James Sherwood, NPA Conservation Campaigner
Concerns for high value habitat in the Great Koala National Park
Four months since the new state government took office, we are no closer to the Great Koala National Park’s establishment. There is a lack of clarity around the process for the park’s creation, which has led to locals questioning whether the integrity of the proposed park’s values will remain intact.
Many locals believe the announcement by the NSW Government to create a Great Koala National Park has led to a rapid escalation of forestry activity in the region as Forestry Corporation race to extract as much timber as possible before its creation.
Since the 2019/20 black summer bushfires, 29 of the 45 state forests in the Great Koala National Park have experienced some form of logging or are planned for logging in the next 12 months (see Figure 1). Rather than applying the precautionary principle and leaving these forests as refuges for surviving flora and fauna, Forestry Corporation has expanded their operations to over 64% of the proposed Great Koala National Park, and right now logging threatens many of the forests that were spared by the 2019/20 bushfires, putting endangered species like the koala and greater glider at great risk.
Logging has now commenced in Orara East State Forest, located just 6kms from Coffs Harbour’s CBD. Over 100 protestors gathered to show their dissatisfaction with the logging operation during a series of protests that lasted days and delayed the operation. In Boambee State Forest, just to the south, protests also temporarily stopped logging operations. Both forests are important refuge sites for coastal koala populations.
In Pine Creek State Forest, adjacent to Bongil Bongil National Park, a well-known koala hotspot, compartments covering an astonishing 49% of the entire state forest are now up for logging according to Forestry Corporation’s plan portal.
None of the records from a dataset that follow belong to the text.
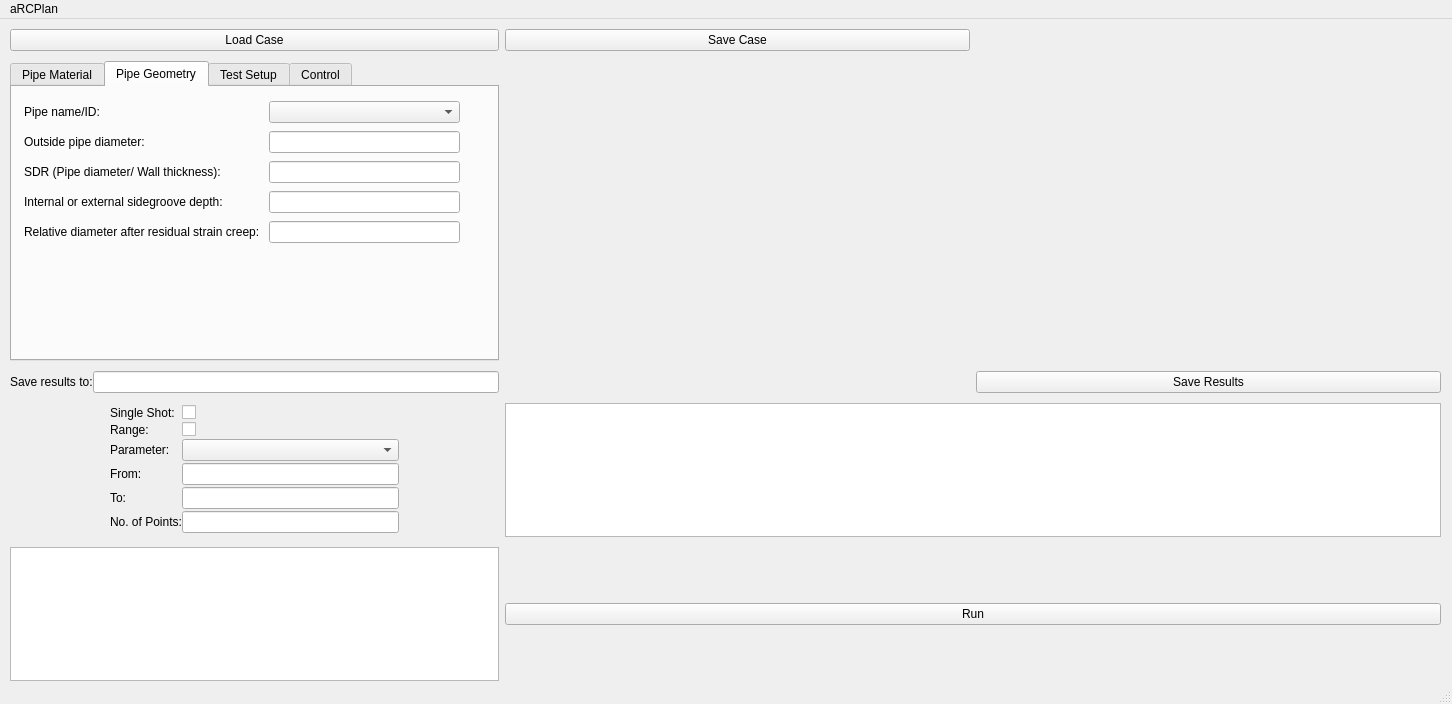
The window that guimain.ui (FraserEdwards/aRCPlanQt) describes before a commit, drawn with Qt 5.
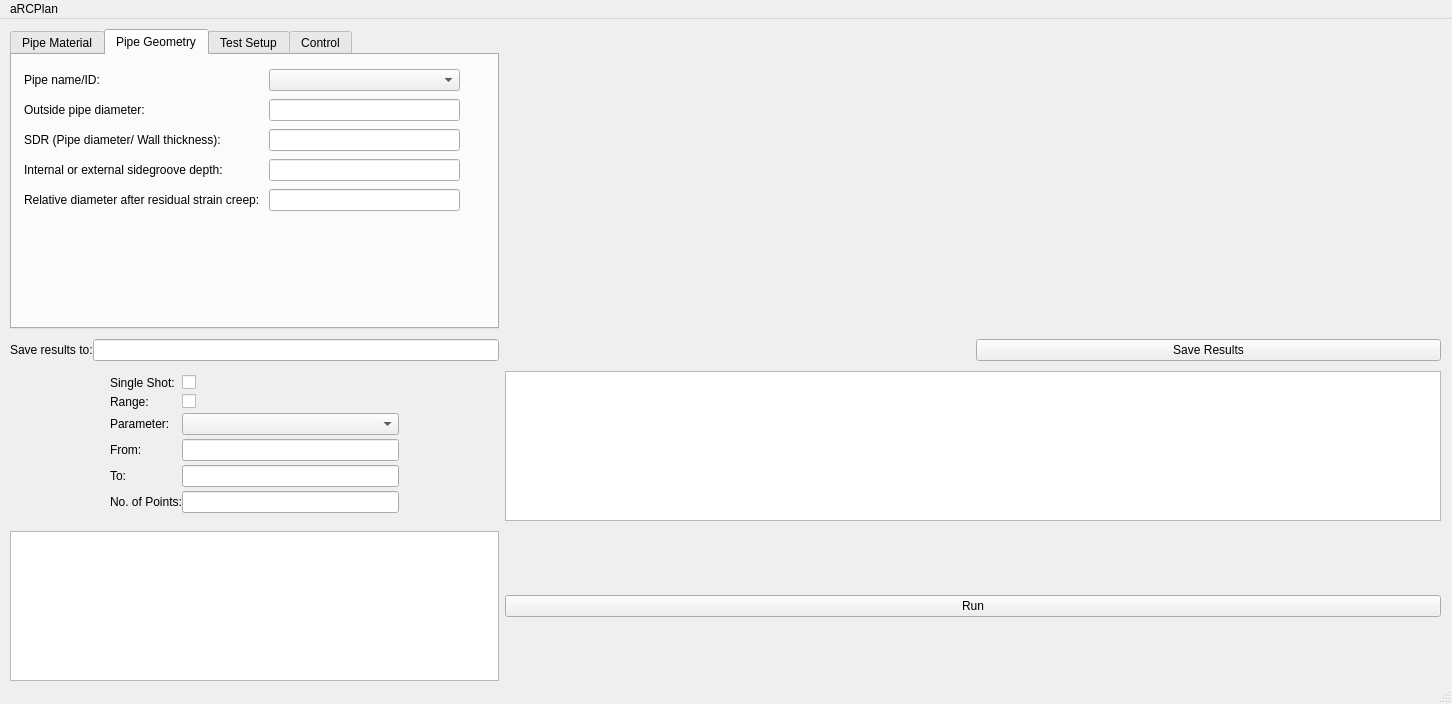
The same window after the commit. Custom widgets are drawn as their Qt base class.

Commit message: Needs reverting

```diff
--- a/guimain.ui
+++ b/guimain.ui
@@ -23,7 +23,7 @@
       <height>652</height>
      </rect>
     </property>
-    <layout class="QGridLayout" name="gridLayout_8" rowstretch="0,0,0,0,0,0,0,0">
+    <layout class="QGridLayout" name="gridLayout_8" rowstretch="0,0,0,0,0,0,0">
      <property name="sizeConstraint">
       <enum>QLayout::SetNoConstraint</enum>
      </property>
@@ -33,17 +33,7 @@
      <property name="verticalSpacing">
       <number>10</number>
      </property>
-     <item row="3" column="2">
-      <widget class="QCustomPlot" name="Resultsplot" native="true">
-       <property name="minimumSize">
-        <size>
-         <width>465</width>
-         <height>300</height>
-        </size>
-       </property>
-      </widget>
-     </item>
-     <item row="3" column="1">
+     <item row="2" column="1">
       <widget class="QCustomPlot" name="Resultsplot_2" native="true">
        <property name="minimumSize">
         <size>
@@ -53,10 +43,13 @@
        </property>
       </widget>
      </item>
-     <item row="4" column="2">
-      <widget class="QPushButton" name="Save">
-       <property name="text">
-        <string>Save Results</string>
+     <item row="2" column="2">
+      <widget class="QCustomPlot" name="Resultsplot" native="true">
+       <property name="minimumSize">
+        <size>
+         <width>465</width>
+         <height>300</height>
+        </size>
        </property>
       </widget>
      </item>
@@ -70,7 +63,98 @@
        </property>
       </layout>
      </item>
-     <item row="3" column="0">
+     <item row="4" column="0">
+      <layout class="QGridLayout" name="gridLayout_6" rowstretch="0,0,0,0,0,0,0,0">
+       <property name="leftMargin">
+        <number>100</number>
+       </property>
+       <property name="rightMargin">
+        <number>100</number>
+       </property>
+       <property name="horizontalSpacing">
+        <number>0</number>
+       </property>
+       <item row="0" column="0" colspan="2">
+        <widget class="QLabel" name="label_2">
+         <property name="text">
+          <string>Single Shot:</string>
+         </property>
+        </widget>
+       </item>
+       <item row="1" column="0">
+        <widget class="QLabel" name="label">
+         <property name="text">
+          <string>Range:</string>
+         </property>
+        </widget>
+       </item>
+       <item row="5" column="0">
+        <widget class="QLabel" name="label_8">
+         <property name="text">
+          <string>From:</string>
+         </property>
+         <property name="alignment">
+          <set>Qt::AlignLeading|Qt::AlignLeft|Qt::AlignVCenter</set>
+         </property>
+        </widget>
+       </item>
+       <item row="5" column="3">
+        <widget class="QLineEdit" name="from"/>
+       </item>
+       <item row="6" column="0">
+        <widget class="QLabel" name="label_9">
+         <property name="text">
+          <string>To:</string>
+         </property>
+         <property name="alignment">
+          <set>Qt::AlignLeading|Qt::AlignLeft|Qt::AlignVCenter</set>
+         </property>
+        </widget>
+       </item>
+       <item row="6" column="3">
+        <widget class="QLineEdit" name="to"/>
+       </item>
+       <item row="7" column="0" colspan="3">
+        <widget class="QLabel" name="label_10">
+         <property name="text">
+          <string>No. of Points:</string>
+         </property>
+        </widget>
+       </item>
+       <item row="7" column="3">
+        <widget class="QLineEdit" name="noofpoints"/>
+       </item>
+       <item row="2" column="0">
+        <widget class="QLabel" name="label_7">
+         <property name="text">
+          <string>Parameter:</string>
+         </property>
+        </widget>
+       </item>
+       <item row="2" column="3">
+        <widget class="QComboBox" name="parameter">
+         <property name="frame">
+          <bool>true</bool>
+         </property>
+        </widget>
+       </item>
+       <item row="0" column="3">
+        <widget class="QCheckBox" name="singlemode">
+         <property name="text">
+          <string/>
+         </property>
+        </widget>
+       </item>
+       <item row="1" column="3">
+        <widget class="QCheckBox" name="rangemode">
+         <property name="text">
+          <string/>
+         </property>
+        </widget>
+       </item>
+      </layout>
+     </item>
+     <item row="2" column="0">
       <widget class="QTabWidget" name="tabs">
        <property name="currentIndex">
         <number>1</number>
@@ -401,112 +485,13 @@
        </widget>
       </widget>
      </item>
-     <item row="4" column="0">
-      <layout class="QHBoxLayout" name="horizontalLayout">
-       <item>
-        <widget class="QLabel" name="label_3">
-         <property name="text">
-          <string>Save results to:</string>
-         </property>
-        </widget>
-       </item>
-       <item>
-        <widget class="QLineEdit" name="path"/>
-       </item>
-      </layout>
+     <item row="4" column="1" colspan="2">
+      <widget class="QTableWidget" name="Resultstable"/>
      </item>
-     <item row="5" column="0">
-      <layout class="QGridLayout" name="gridLayout_6" rowstretch="0,0,0,0,0,0,0,0">
-       <property name="leftMargin">
-        <number>100</number>
-       </property>
-       <property name="rightMargin">
-        <number>100</number>
-       </property>
-       <property name="horizontalSpacing">
-        <number>0</number>
-       </property>
-       <item row="0" column="0" colspan="2">
-        <widget class="QLabel" name="label_2">
-         <property name="text">
-          <string>Single Shot:</string>
-         </property>
-        </widget>
-       </item>
-       <item row="1" column="0">
-        <widget class="QLabel" name="label">
-         <property name="text">
-          <string>Range:</string>
-         </property>
-        </widget>
-       </item>
-       <item row="5" column="0">
-        <widget class="QLabel" name="label_8">
-         <property name="text">
-          <string>From:</string>
-         </property>
-         <property name="alignment">
-          <set>Qt::AlignLeading|Qt::AlignLeft|Qt::AlignVCenter</set>
-         </property>
-        </widget>
-       </item>
-       <item row="5" column="3">
-        <widget class="QLineEdit" name="from"/>
-       </item>
-       <item row="6" column="0">
-        <widget class="QLabel" name="label_9">
-         <property name="text">
-          <string>To:</string>
-         </property>
-         <property name="alignment">
-          <set>Qt::AlignLeading|Qt::AlignLeft|Qt::AlignVCenter</set>
-         </property>
-        </widget>
-       </item>
-       <item row="6" column="3">
-        <widget class="QLineEdit" name="to"/>
-       </item>
-       <item row="7" column="0" colspan="3">
-        <widget class="QLabel" name="label_10">
-         <property name="text">
-          <string>No. of Points:</string>
-         </property>
-        </widget>
-       </item>
-       <item row="7" column="3">
-        <widget class="QLineEdit" name="noofpoints"/>
-       </item>
-       <item row="2" column="0">
-        <widget class="QLabel" name="label_7">
-         <property name="text">
-          <string>Parameter:</string>
-         </property>
-        </widget>
-       </item>
-       <item row="2" column="3">
-        <widget class="QComboBox" name="parameter">
-         <property name="frame">
-          <bool>true</bool>
-         </property>
-        </widget>
-       </item>
-       <item row="0" column="3">
-        <widget class="QCheckBox" name="singlemode">
-         <property name="text">
-          <string/>
-         </property>
-        </widget>
-       </item>
-       <item row="1" column="3">
-        <widget class="QCheckBox" name="rangemode">
-         <property name="text">
-          <string/>
-         </property>
-        </widget>
-       </item>
-      </layout>
+     <item row="6" column="0">
+      <widget class="QTextEdit" name="Information"/>
      </item>
-     <item row="7" column="1" colspan="2">
+     <item row="6" column="1" colspan="2">
       <widget class="QPushButton" name="Runbutton">
        <property name="sizePolicy">
         <sizepolicy hsizetype="Minimum" vsizetype="Fixed">
@@ -519,25 +504,26 @@
        </property>
       </widget>
      </item>
-     <item row="7" column="0">
-      <widget class="QTextEdit" name="Information"/>
-     </item>
-     <item row="5" column="1" colspan="2">
-      <widget class="QTableWidget" name="Resultstable"/>
-     </item>
-     <item row="2" column="0">
-      <widget class="QPushButton" name="Load">
+     <item row="3" column="2">
+      <widget class="QPushButton" name="Save">
        <property name="text">
-        <string>Load Case</string>
+        <string>Save Results</string>
        </property>
       </widget>
      </item>
-     <item row="2" column="1">
-      <widget class="QPushButton" name="SaveCase">
-       <property name="text">
-        <string>Save Case</string>
-       </property>
-      </widget>
+     <item row="3" column="0">
+      <layout class="QHBoxLayout" name="horizontalLayout">
+       <item>
+        <widget class="QLabel" name="label_3">
+         <property name="text">
+          <string>Save results to:</string>
+         </property>
+        </widget>
+       </item>
+       <item>
+        <widget class="QLineEdit" name="path"/>
+       </item>
+      </layout>
      </item>
     </layout>
    </widget>
```
Left out of the diff: 24 changed lines with no effect on the pictures. The commit also changes 2 other files.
Much of this area is mapped as high koala likelihood forest and contains questionable plantation that has been documented in a series of videos produced by NPA NSW.
Conservation community celebrates City of Coffs Harbour Council’s motion in support of the Great Koala National Park
The 13 July 2023 was a big day of celebration for Coffs Harbour’s conservation community as Councillor Jonathan Cassell (an NPA member) moved a motion on the GKNP. The motion seeks to ensure that the Council becomes a proactive driver in the establishment of the GKNP.
Bellingen Shire passed a motion in support of the Great Koala National Park last year.
NOTICE OF MOTION PASSED ‘DRIVING A GREAT KOALA NATIONAL PARK’
- Actively supports the establishment of a proposed Great Koala National Park (GKNP).
- Seeks a seat at the table for the negotiation of the proposed GKNP.
- Investigates funding opportunities from State and Federal Government to implement supporting actions for current or future funding designated to establishing a GKNP.
- Prepares a submission to the tourism report that the State Government has committed to completing as part of the establishment of a GKNP.
- Provides relevant data to key community organisations at no cost and prepares a submission to the natural and cultural studies report currently being prepared by the State Government as part of the establishment of a GKNP.
- Approaches other Councils affected by a proposed GKNP to consider a co-operative and proactive response to its implementation.
- Approaches the State Government seeking involvement in the identification and planning of a GKNP Visitor Centre in Coffs Harbour LGA e.g. the Mailman’s track overpass site near Pine Creek.
- That this be funded from Environmental Levy as a Major Strategic Program and Project.
- Invites the government to hold some or all of the negotiations in Coffs Harbour.
GKNP Harvest History since 2019/20 bushfires